Problem statement =>
State how many lines in the entries below contain "width". Write nothing but the number.

Input data =>
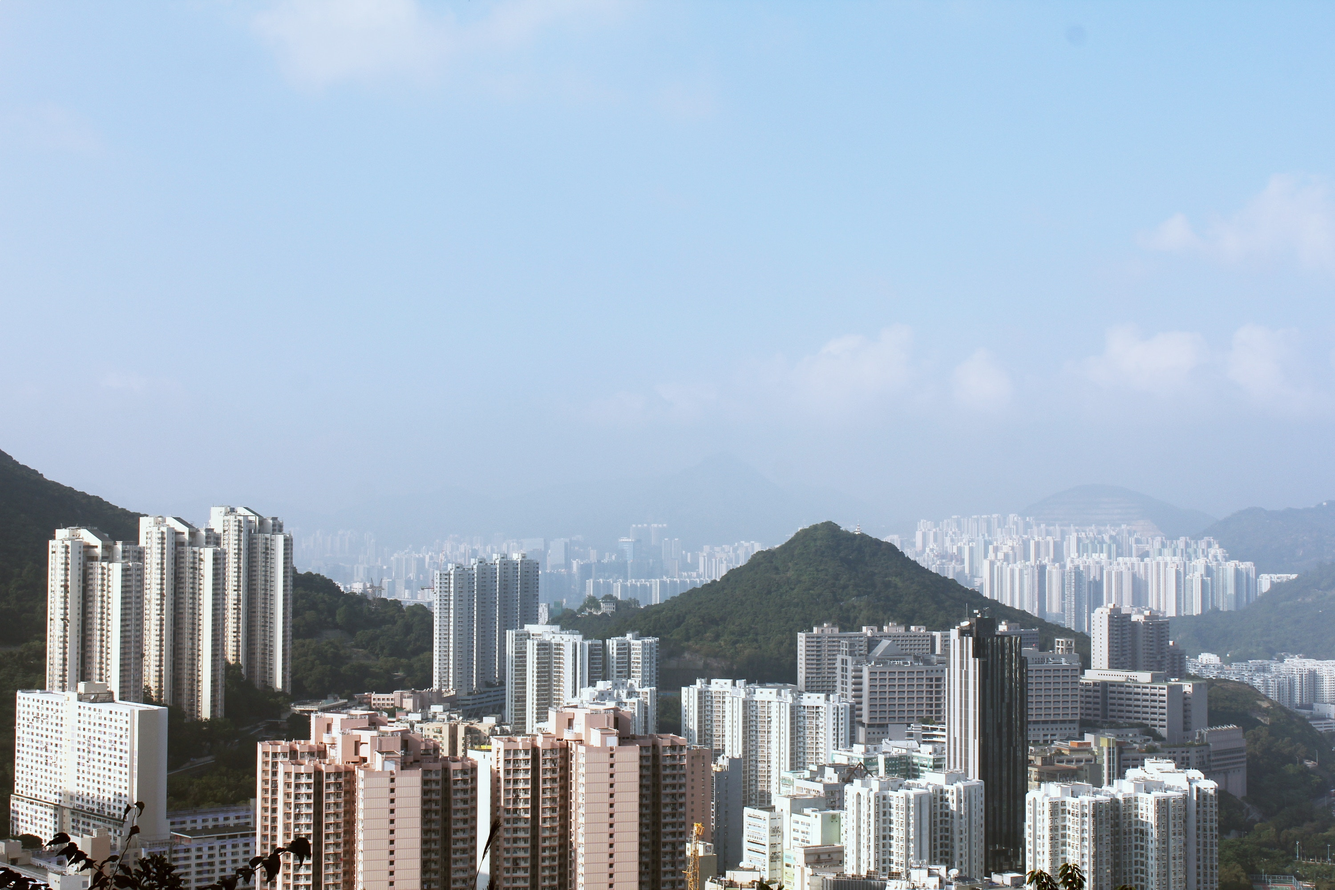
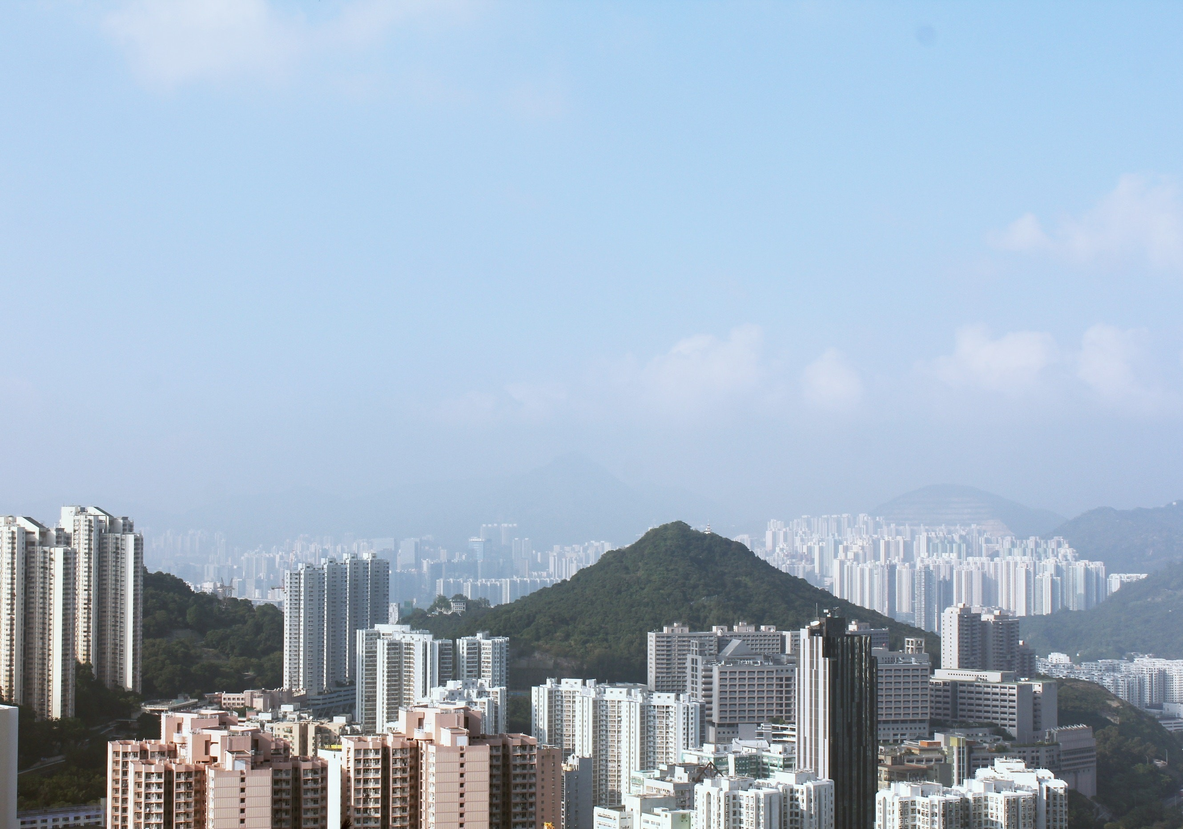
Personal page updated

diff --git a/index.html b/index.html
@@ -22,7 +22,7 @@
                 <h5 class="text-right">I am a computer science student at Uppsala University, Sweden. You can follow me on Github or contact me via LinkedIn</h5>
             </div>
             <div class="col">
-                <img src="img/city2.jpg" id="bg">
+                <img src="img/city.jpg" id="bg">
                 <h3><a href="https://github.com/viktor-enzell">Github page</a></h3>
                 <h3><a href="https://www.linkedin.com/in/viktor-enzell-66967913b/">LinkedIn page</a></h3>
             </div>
...
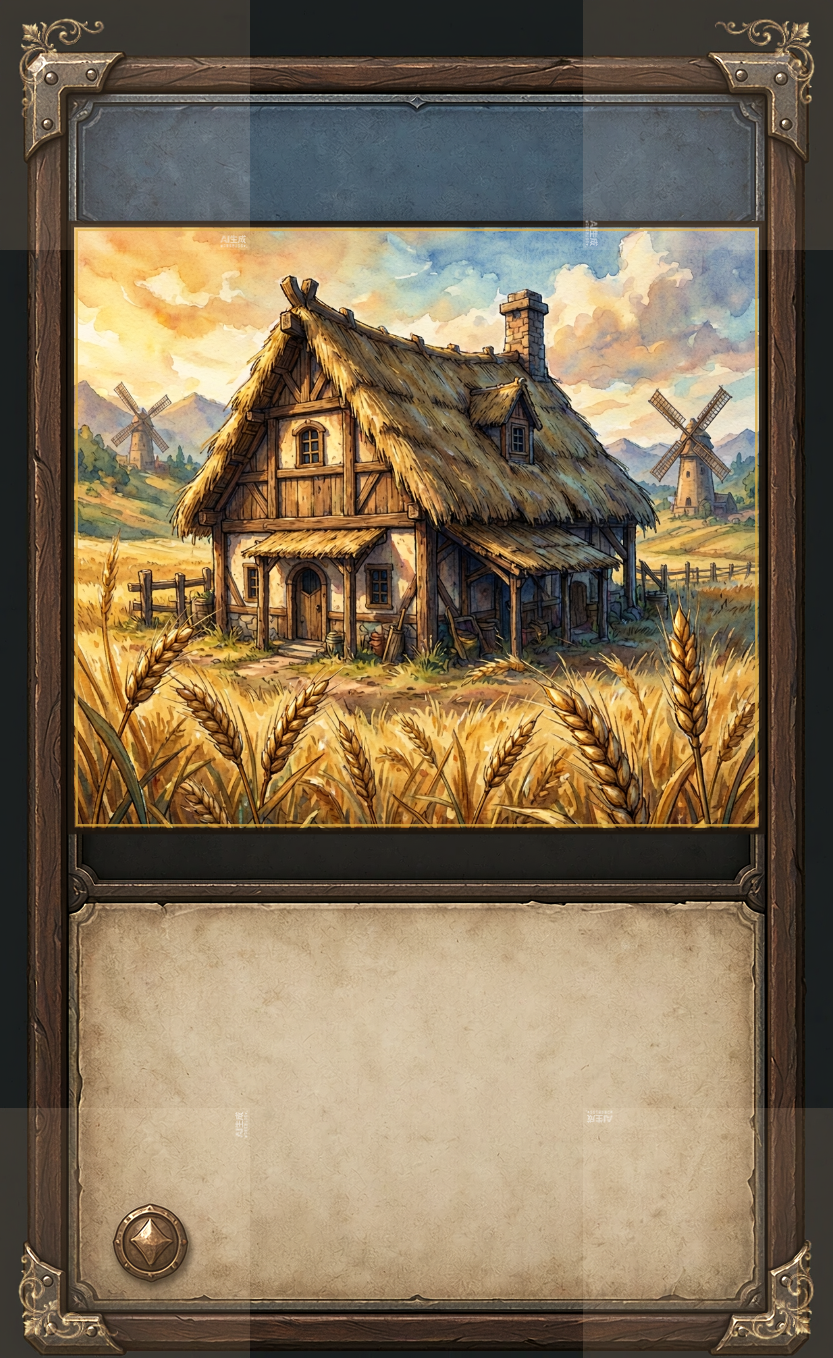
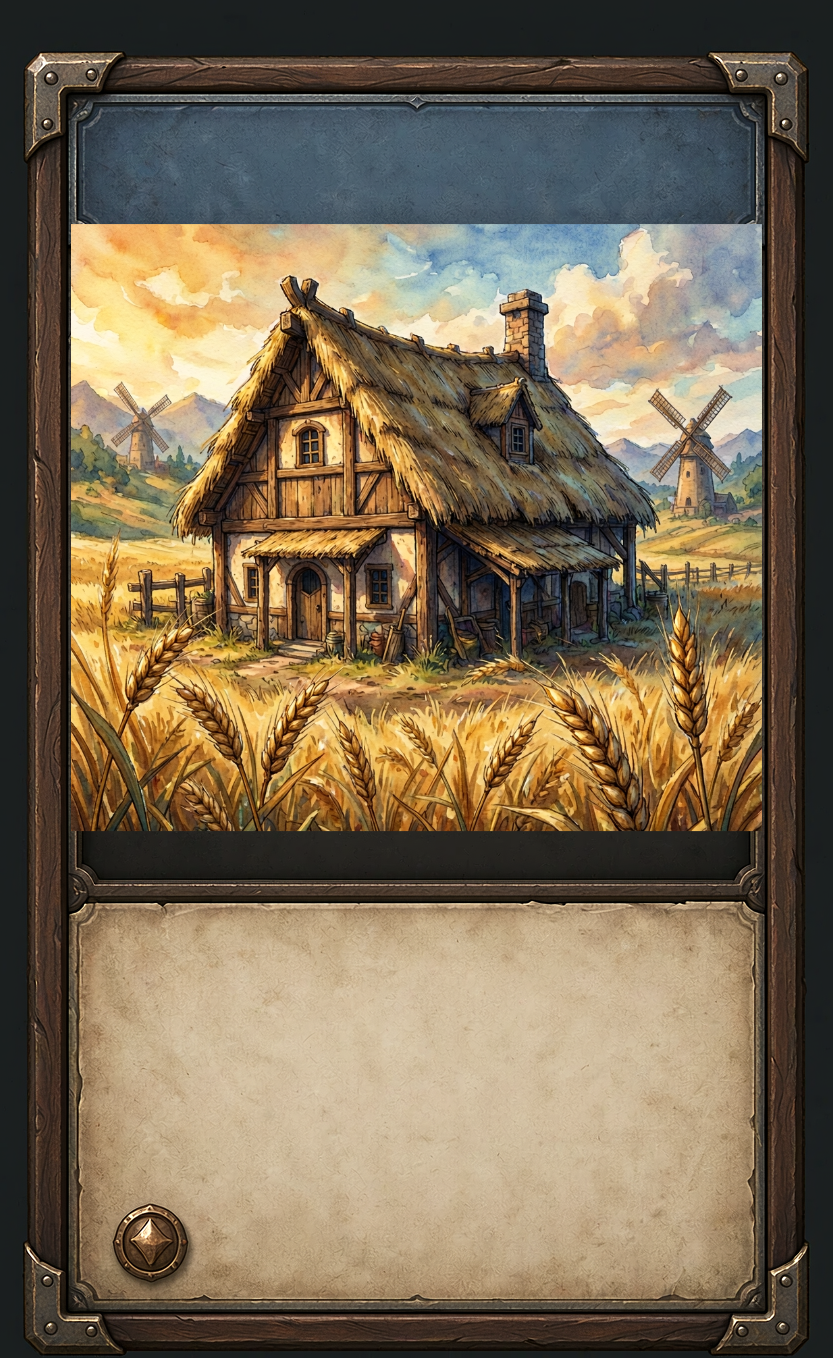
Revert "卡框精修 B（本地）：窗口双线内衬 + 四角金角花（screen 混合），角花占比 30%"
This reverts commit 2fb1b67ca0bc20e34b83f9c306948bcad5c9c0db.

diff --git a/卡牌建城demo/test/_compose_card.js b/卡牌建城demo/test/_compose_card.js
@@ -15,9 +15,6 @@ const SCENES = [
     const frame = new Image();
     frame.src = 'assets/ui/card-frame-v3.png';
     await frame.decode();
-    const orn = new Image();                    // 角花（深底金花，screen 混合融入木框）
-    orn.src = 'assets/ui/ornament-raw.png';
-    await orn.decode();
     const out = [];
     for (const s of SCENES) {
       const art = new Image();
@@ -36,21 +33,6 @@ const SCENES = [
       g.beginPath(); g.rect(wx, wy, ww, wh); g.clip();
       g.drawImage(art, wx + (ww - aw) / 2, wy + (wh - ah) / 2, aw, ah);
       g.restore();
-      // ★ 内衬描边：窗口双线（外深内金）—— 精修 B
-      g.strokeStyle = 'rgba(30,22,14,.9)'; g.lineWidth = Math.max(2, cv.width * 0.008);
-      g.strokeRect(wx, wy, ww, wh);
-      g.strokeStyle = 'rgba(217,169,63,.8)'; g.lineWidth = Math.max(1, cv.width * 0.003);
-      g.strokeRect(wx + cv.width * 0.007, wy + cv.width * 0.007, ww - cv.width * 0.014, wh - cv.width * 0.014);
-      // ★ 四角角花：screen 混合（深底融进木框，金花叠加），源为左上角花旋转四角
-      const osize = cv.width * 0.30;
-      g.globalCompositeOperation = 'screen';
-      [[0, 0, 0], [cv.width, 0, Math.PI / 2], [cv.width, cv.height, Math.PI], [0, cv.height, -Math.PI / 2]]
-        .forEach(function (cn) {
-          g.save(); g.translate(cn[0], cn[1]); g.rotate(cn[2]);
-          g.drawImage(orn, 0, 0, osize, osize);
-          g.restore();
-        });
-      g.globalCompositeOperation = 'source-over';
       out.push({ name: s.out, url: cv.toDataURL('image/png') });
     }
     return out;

Response =>
5